“One of the essentials of being a PR professional is the ability to be calm during the storm,” Lee says. Having seen Barkelew exhibit that quality many times, Lee walked over to Barkelew’s office to seek counsel before returning a call to a reporter in Detroit, a heavily unionized city.

“I said, ‘Why not call him now?’ ” Barkelew recalls. “As Sue was talking to him, I was scribbling notes and holding them up. Afterward, she fell into the chair, exhausted, and we both laughed. Being a mentor is like being a coach. I was like someone in the wings on a stage, whispering the lines.”

Lee says this moment “was the start of learning how to manage crisis communications for me. I was dealing with reporters with a point of view. I needed to inform, educate and prove things that were different than what they believed. I certainly could not have done it without Ann’s guidance. She had confidence in me, which was huge. No matter how late it was or how busy she was, if I came to her with an issue, she would take time to talk me through the situation and the options.”

In 1994, after 14 years with Dayton Hudson, Barkelew retired. Two years later, she received a call from FleishmanHillard, asking her to open a Minneapolis office for the St. Louis-based public relations firm. Barkelew recruited Lee to join her.

“As we grew, Ann asked me to lead the consumer and food division,” Lee says. “She positioned my work on a national level, gave me lots of visibility, and seeded that part of me that wanted to be entrepreneurial.” In 2004, six years after moving into the higher-level position, Lee launched Minneapolis-based Lee Public Relations, which focuses on strategic communications for companies in the consumer and food sector.

Barkelew also recruited another mentee, Beth Heming, whom she met through Musicland, the now-defunct records retailer and a FleishmanHillard client at the time. Though Heming didn’t work for her, Barkelew coached the communications industry newcomer on how to prepare a comprehensive strategy for the financially troubled firm. In 1994, Heming joined FleishmanHillard’s investor relations practice.

“I learned from Ann’s style, her intelligence, the quickness with which she analyzes a situation and can articulate a strategy,” Heming says. “When top executives threw the toughest of questions at her, she was unflappable.” Over the years, Heming has sought to emulate that style. “Even after I was working for her, she would recommend me for [jobs] and counsel me on what type of position I should take to further my career,” says Heming, who is now the Minneapolis-based chief compliance officer for Maryland-based investment management firm Rothschild Capital Partners.
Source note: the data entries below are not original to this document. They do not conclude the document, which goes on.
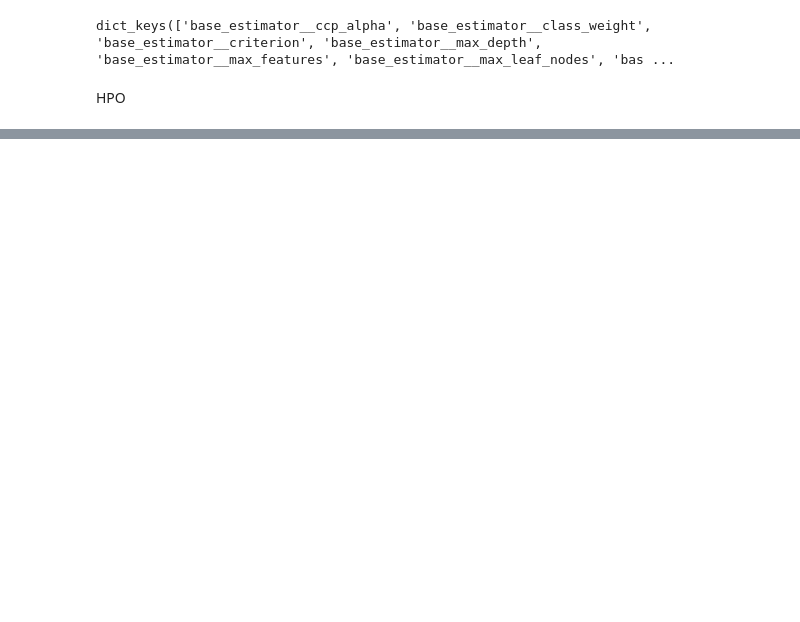
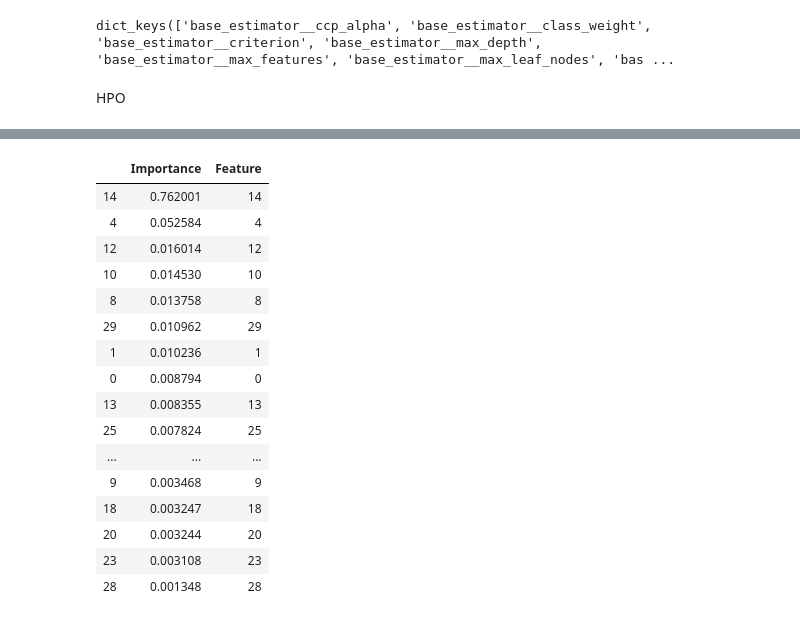
Before and after one commit to ADBProjects/ccproj, a Jupyter notebook: Workbook.ipynb, the cells around one changed output, grey strips where cells are left out. Cells and saved outputs as stored; diff of their text form; code cells hidden in the pictures; blank space fills up the shorter version.

```diff
--- a/Workbook.ipynb
+++ b/Workbook.ipynb
@@ -287,0 +383,2 @@ HPO
+# %%
+feature_importance = pd.DataFrame(feature_importances)
@@ -287,0 +391,20 @@ HPO
+# %%
+feature_importance
+# %% [output]
+|  | Importance | Feature |
+| 14 | 0.762001 | 14 |
+| 4 | 0.052584 | 4 |
+| 12 | 0.016014 | 12 |
+| 10 | 0.014530 | 10 |
+| 8 | 0.013758 | 8 |
+| 29 | 0.010962 | 29 |
+| 1 | 0.010236 | 1 |
+| 0 | 0.008794 | 0 |
+| 13 | 0.008355 | 13 |
+| 25 | 0.007824 | 25 |
+| ... | ... | ... |
+| 9 | 0.003468 | 9 |
+| 18 | 0.003247 | 18 |
+| 20 | 0.003244 | 20 |
+| 23 | 0.003108 | 23 |
+| 28 | 0.001348 | 28 |
```
Also changed, not shown: parts of 25 cells of this notebook.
Barkelew left FleishmanHillard in 2002, but she still gets calls from people who worked for her or with her, she says. “I get more out of it than they do. That people want your advice is pretty flattering. It is a mutually beneficial arrangement. I learned about social media from the younger people and I now have a wonderfully wide circle of friends.”